WHAT NEEDS TO BE DONE: Return each entry word for word, without its pictures.

Saved entries
··········

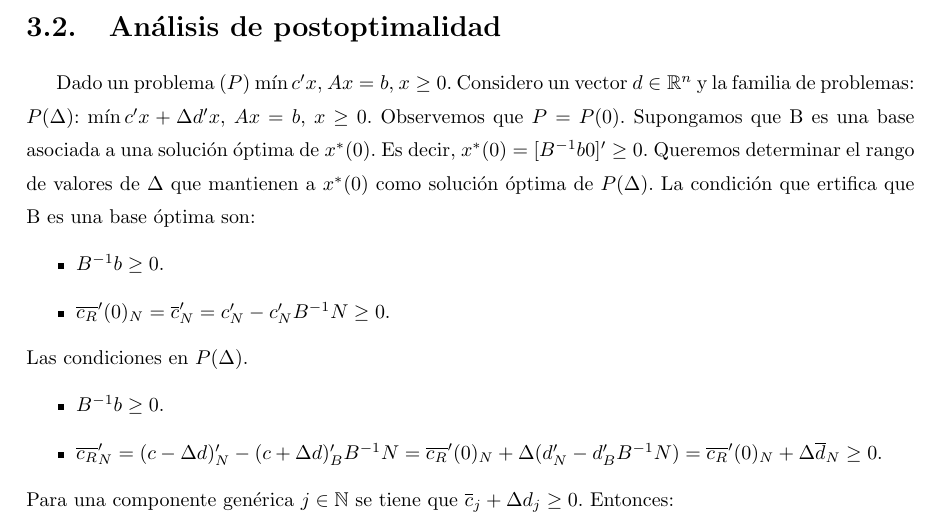
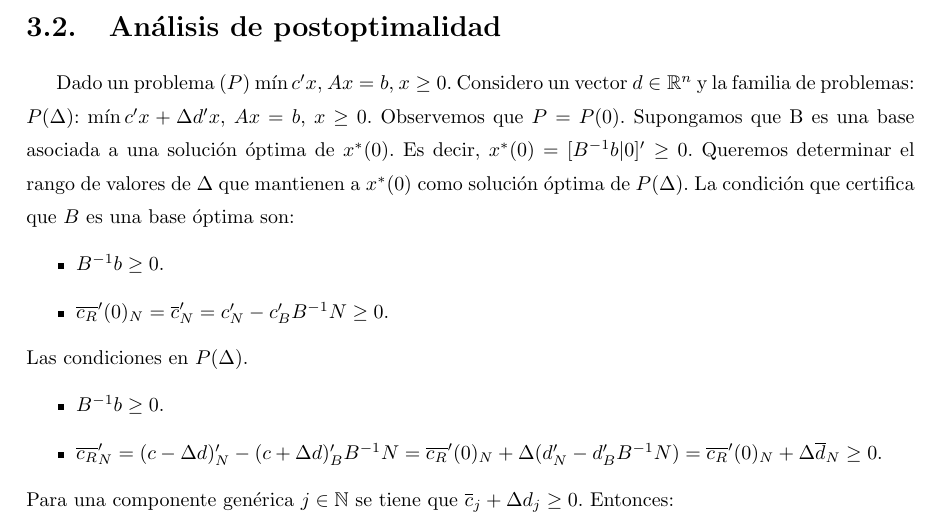
Before and after one commit to RafJavDie/Apuntes-4-Mates, a LaTeX document (PM1.tex): part of page 23 of 32, cut so that both start at the same text. Compiled offline with pdfLaTeX.

Commit message:
He corregido erratas

```diff
--- a/PM1.tex
+++ b/PM1.tex
@@ -855,10 +855,10 @@ u'^*Ax^* > u'^* b \Rightarrow c'x^* \geq u'^*Ab>u'^*b
 Lo cual es un absurdo. Análogamente deducimos que $(u'^*A-c')x^* \leq 0$. Si la desigualdad fuera estricta llegaríamos al mismo absurdo que en el caso anterior usando que, como $Ax^* \geq b$.
 \end{dem}
 \section{Análisis de postoptimalidad}
-Dado un problema $(P)$ $\min c'x$, $Ax=b$, $x\geq 0$. Considero un vector $d\in\R^n$ y la familia de problemas: $P(\Delta)$: $\min c'x + \Delta d'x$, $Ax=b$, $x\geq 0$. Observemos que $P=P(0)$. Supongamos que B es una base asociada a una solución óptima de $x^*(0)$. Es decir, $x^*(0)=[B^{-1}b 0]' \geq 0$. Queremos determinar el rango de valores de $\Delta$ que mantienen a $x^*(0)$ como solución óptima de $P(\Delta)$. La condición que ertifica que B es una base óptima son:
+Dado un problema $(P)$ $\min c'x$, $Ax=b$, $x\geq 0$. Considero un vector $d\in\R^n$ y la familia de problemas: $P(\Delta)$: $\min c'x + \Delta d'x$, $Ax=b$, $x\geq 0$. Observemos que $P=P(0)$. Supongamos que B es una base asociada a una solución óptima de $x^*(0)$. Es decir, $x^*(0)=[B^{-1}b | 0]' \geq 0$. Queremos determinar el rango de valores de $\Delta$ que mantienen a $x^*(0)$ como solución óptima de $P(\Delta)$. La condición que certifica que $B$ es una base óptima son:
 \begin{itemize}
 \item $B^{-1}b \geq 0$.
-\item $\overline{c_R}'(0)_N  = \overline{c}'_N = c'_N - c_N'B^{-1}N \geq 0$.
+\item $\overline{c_R}'(0)_N  = \overline{c}'_N = c'_N - c_B'B^{-1}N \geq 0$.
 \end{itemize}
 Las condiciones en $P(\Delta)$.
 \begin{itemize}
```
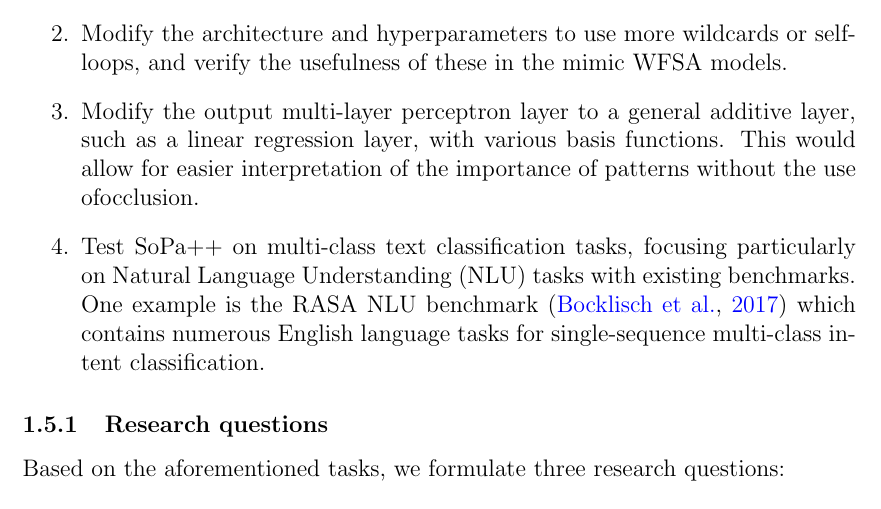
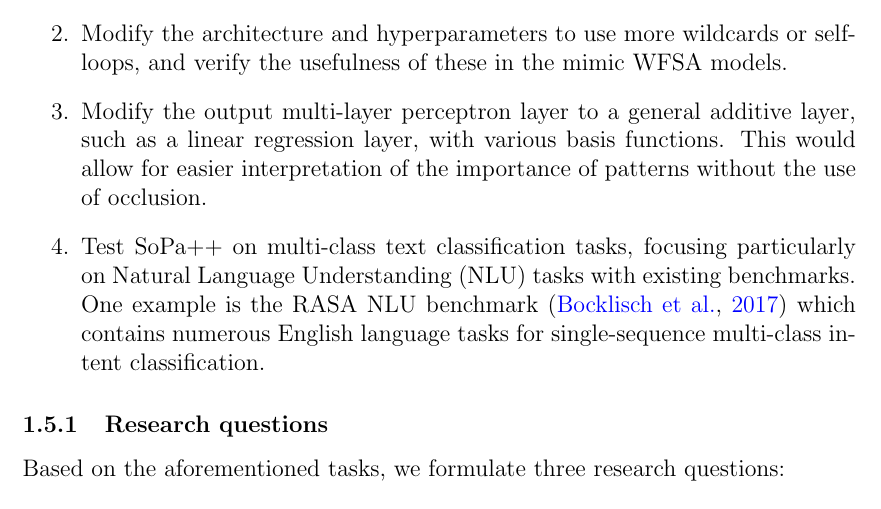
Before and after one commit to atreyasha/spp-explainability, a LaTeX paper (docs/proposal/main.tex, which reads docs/proposal/proposal.tex): part of page 6 of 8, cut so that both start at the same text. Compiled offline with pdfLaTeX.

Commit message:
Minor spellfix

```diff
--- a/docs/proposal/proposal.tex
+++ b/docs/proposal/proposal.tex
@@ -89,7 +89,7 @@ In response to the above limitations, we propose an extension to the SoPa archit
 \begin{enumerate}
   \item Leverage dynamic sub-word-level embeddings from recent advancements in Transformer-based language modeling.
   \item Modify the architecture and hyperparameters to use more wildcards or self-loops, and verify the usefulness of these in the mimic WFSA models.
-  \item Modify the output multi-layer perceptron layer to a general additive layer, such as a linear regression layer, with various basis functions. This would allow for easier interpretation of the importance of patterns without the use ofocclusion.
+  \item Modify the output multi-layer perceptron layer to a general additive layer, such as a linear regression layer, with various basis functions. This would allow for easier interpretation of the importance of patterns without the use of occlusion.
   \item Test SoPa++ on multi-class text classification tasks, focusing particularly on Natural Language Understanding (NLU) tasks with existing benchmarks. One example is the RASA NLU benchmark \citep{bocklisch2017rasa} which contains numerous English language tasks for single-sequence multi-class intent classification.
 \end{enumerate}
 
```
Also changed, not shown: docs/proposal/main.pdf.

··········

ANSWER AREA:
Before and after one commit to RafJavDie/Apuntes-4-Mates, a LaTeX document (PM1.tex): part of page 23 of 32, cut so that both start at the same text. Compiled offline with pdfLaTeX.

Commit message:
He corregido erratas

```diff
--- a/PM1.tex
+++ b/PM1.tex
@@ -855,10 +855,10 @@ u'^*Ax^* > u'^* b \Rightarrow c'x^* \geq u'^*Ab>u'^*b
 Lo cual es un absurdo. Análogamente deducimos que $(u'^*A-c')x^* \leq 0$. Si la desigualdad fuera estricta llegaríamos al mismo absurdo que en el caso anterior usando que, como $Ax^* \geq b$.
 \end{dem}
 \section{Análisis de postoptimalidad}
-Dado un problema $(P)$ $\min c'x$, $Ax=b$, $x\geq 0$. Considero un vector $d\in\R^n$ y la familia de problemas: $P(\Delta)$: $\min c'x + \Delta d'x$, $Ax=b$, $x\geq 0$. Observemos que $P=P(0)$. Supongamos que B es una base asociada a una solución óptima de $x^*(0)$. Es decir, $x^*(0)=[B^{-1}b 0]' \geq 0$. Queremos determinar el rango de valores de $\Delta$ que mantienen a $x^*(0)$ como solución óptima de $P(\Delta)$. La condición que ertifica que B es una base óptima son:
+Dado un problema $(P)$ $\min c'x$, $Ax=b$, $x\geq 0$. Considero un vector $d\in\R^n$ y la familia de problemas: $P(\Delta)$: $\min c'x + \Delta d'x$, $Ax=b$, $x\geq 0$. Observemos que $P=P(0)$. Supongamos que B es una base asociada a una solución óptima de $x^*(0)$. Es decir, $x^*(0)=[B^{-1}b | 0]' \geq 0$. Queremos determinar el rango de valores de $\Delta$ que mantienen a $x^*(0)$ como solución óptima de $P(\Delta)$. La condición que certifica que $B$ es una base óptima son:
 \begin{itemize}
 \item $B^{-1}b \geq 0$.
-\item $\overline{c_R}'(0)_N  = \overline{c}'_N = c'_N - c_N'B^{-1}N \geq 0$.
+\item $\overline{c_R}'(0)_N  = \overline{c}'_N = c'_N - c_B'B^{-1}N \geq 0$.
 \end{itemize}
 Las condiciones en $P(\Delta)$.
 \begin{itemize}
```
Before and after one commit to atreyasha/spp-explainability, a LaTeX paper (docs/proposal/main.tex, which reads docs/proposal/proposal.tex): part of page 6 of 8, cut so that both start at the same text. Compiled offline with pdfLaTeX.

Commit message:
Minor spellfix

```diff
--- a/docs/proposal/proposal.tex
+++ b/docs/proposal/proposal.tex
@@ -89,7 +89,7 @@ In response to the above limitations, we propose an extension to the SoPa archit
 \begin{enumerate}
   \item Leverage dynamic sub-word-level embeddings from recent advancements in Transformer-based language modeling.
   \item Modify the architecture and hyperparameters to use more wildcards or self-loops, and verify the usefulness of these in the mimic WFSA models.
-  \item Modify the output multi-layer perceptron layer to a general additive layer, such as a linear regression layer, with various basis functions. This would allow for easier interpretation of the importance of patterns without the use ofocclusion.
+  \item Modify the output multi-layer perceptron layer to a general additive layer, such as a linear regression layer, with various basis functions. This would allow for easier interpretation of the importance of patterns without the use of occlusion.
   \item Test SoPa++ on multi-class text classification tasks, focusing particularly on Natural Language Understanding (NLU) tasks with existing benchmarks. One example is the RASA NLU benchmark \citep{bocklisch2017rasa} which contains numerous English language tasks for single-sequence multi-class intent classification.
 \end{enumerate}
 
```
Also changed, not shown: docs/proposal/main.pdf.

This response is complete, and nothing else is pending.